QUESTION # 6: Without any reduction for any negligence of the Plaintiff Bruce Harrison which contributed to the damages, what amount will fairly and adequately compensate the Plaintiffs, Rosemary Harrison, Blue Cross and Blue Shield, Inc., and State Farm?
QUESTION # 7: Without any reduction for any negligence of the Plaintiff Bruce Harrison which contributed to the damages, what amount will fairly and adequately compensate the Plaintiff Bruce Harrison for his damages?
During deliberation, the jury stated to the court that they had a problem regarding instruction No. 37 and the special interrogatories. The trial court instructed the jury that if ten or more of their members agree on a negative answer to the first special interrogatory, that he would accept that answer as their verdict. The plaintiffs argue that, although the jury answered “no” to the first interrogatory as to Mr. Hunt’s negligence, that the jury should also have answered the third interrogatory relating to Mr. Harrison’s negligence.
Special interrogatories perform an important function in comparative negligence actions, since it is vital for the court to inquire by way of special findings whether the negligence of either party or both was the proximate cause of plaintiff’s claimed damages. Special verdicts or jury interrogatories are required in comparative negligence cases by N.M. Supreme Court Order No. 8000, Misc. (March 30, 1981).
In this case, the jury found that Mr. Hunt was not negligent. Once the jury determined that Mr. Hunt’s actions were not the proximate cause of the plaintiffs’ injuries, then there was no need for the jury to reach the question of Mr. Harrison’s negligence. Although it may not have been clear to the jury whether it should answer the third interrogatory, due to the wording in instruction No. 37 and the special interrogatories, it was not confused about its decision that Mr. Hunt was not negligent. That decision was determinative.

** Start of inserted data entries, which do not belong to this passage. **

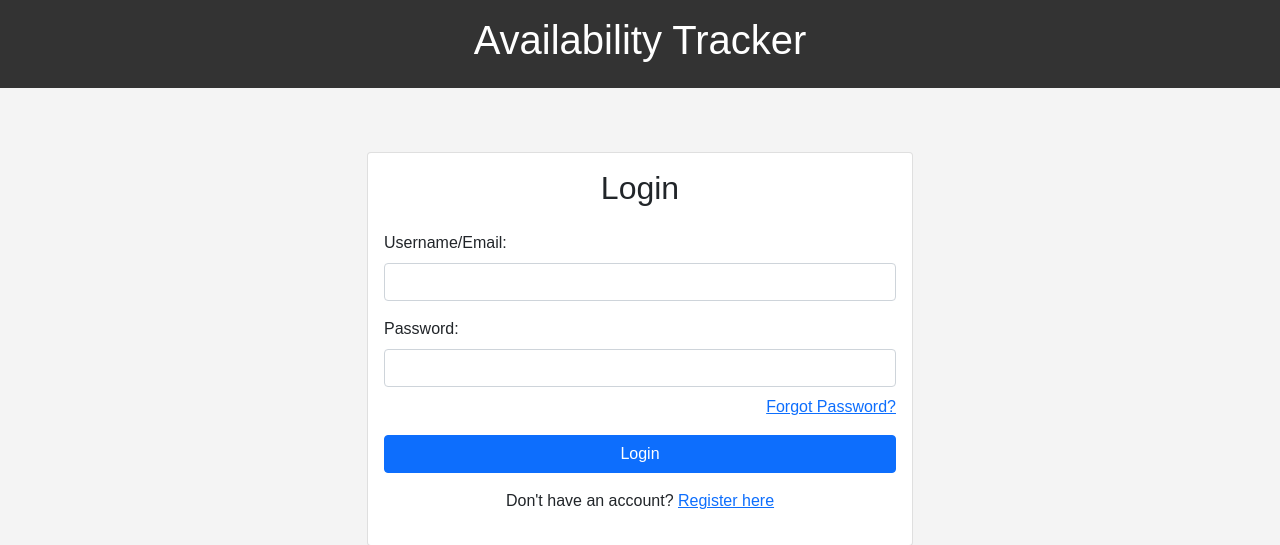
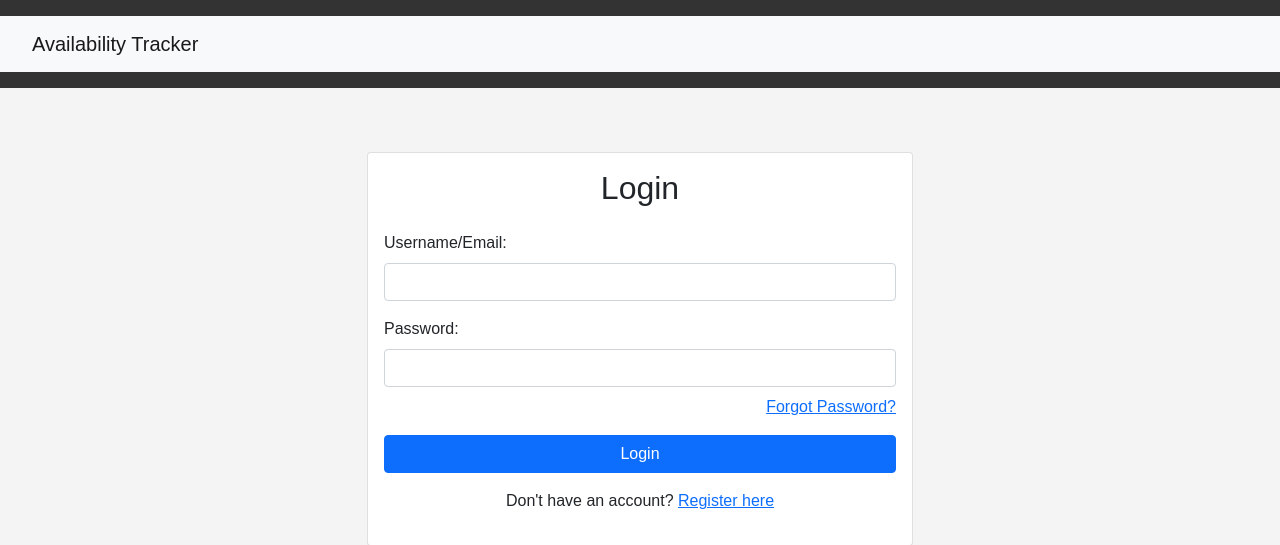
Before and after one commit to DynamiteKitty16/L5-SEAA, a Django app: page / in a window 1280 px wide. Shown: the top 545 px of the page. Run offline with Django 4.2, Linux system fonts and the light colour scheme; some libraries are stand-ins or nearby versions.

Commit message:
updated the navigation bar for better UX

```diff
--- a/templates/base.html
+++ b/templates/base.html
@@ -13,14 +13,17 @@
     </head>
 <body>
     <header>
-        <h1>Availability Tracker</h1>
+        <nav class="navbar navbar-expand-lg navbar-light bg-light">
+            <div class="container-fluid">
+                <a class="navbar-brand" href="{% url 'home' %}">Availability Tracker</a>
+                {% if request.user.is_authenticated %}
+                    <div class="ms-auto">
+                        <a href="{% url 'logout' %}" class="btn btn-danger">Logout</a>
+                    </div>
+                {% endif %}
+            </div>
+        </nav>
     </header>
-    {% if request.path != '/' and request.path != '/register/' %}
-        <nav>
-            <a href="{% url 'home' %}">Home</a>
-            <a href="{% url 'logout' %}" class="btn btn-danger">Logout</a>
-        </nav>
-    {% endif %}
     <main class="mb-5">
         {% block content %}
         <!-- not sure if the div form-container needs to go here -->
```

The plaintiffs concurred in instruction No. 37 and on the submission of the Special Interrogatories to the jury. They did not object before the instructions were read to the jury and before the jury retired to deliberate. The law in New Mexico is very clear as to the rights and duties of litigants *252in a jury case. Objections must be made to instructions prior to the retirement of the jury. The reason for such requirement was discussed by our Supreme Court in Mitchell v. Allison, 54 N.M. 56, 213 P.2d 231 (1949), therein the court stated:
Unless the trial court’s attention is called in some manner to the fact that it is committing error, and given an opportunity to correct it, cases will not be reversed because of errors which could and would have been corrected in the trial court, if they had been called to its attention. In the hurry of trial work such errors are common, and one who is not satisfied with a ruling of the trial court should call to its attention the fact that it may be committing error, thus giving an opportunity to correct the ruling, if, in the light of the objection or exception, it should conclude that such ruling was error.
If Instruction No. 37 and the Special Interrogatories were not proper, plaintiffs participated in the submission of these matters to the jury, and they cannot now seek to have the verdict set aside by way of a motion for a new trial or on appeal. The law is very clear that a litigant in a jury trial may not participate in the submission of an improper verdict or other improper matters and then seek.to have the verdict set aside because it may turn out to be unfavorable. See Panhandle Irrigation, Inc. v. Bates, 78 N.M. 706, 437 P.2d 705 (1968); Scott v. Brown, 76 N.M. 501, 416 P.2d 516 (1966); Holloway v. Evans, 55 N.M. 601, 238 P.2d 457 (1951). Objections must be made prior to the retirement of the jury. City of Albuquerque v. Ackerman, 82 N.M. 360, 482 P.2d 63 (1971); Brown v. Village of Deming, 56 N.M. 302, 243 P.2d 609 (1952); Valencia v. Beaman, 85 N.M. 82, 509 P.2d 274 (Ct.App.1973). We conclude that there is no reversible error based on this point.
For reasons discussed above, the judgment of the trial court is affirmed. Appellate costs are to be paid by the plaintiffs.
IT IS SO ORDERED.
SUTIN and DONNELLY, JJ., concur.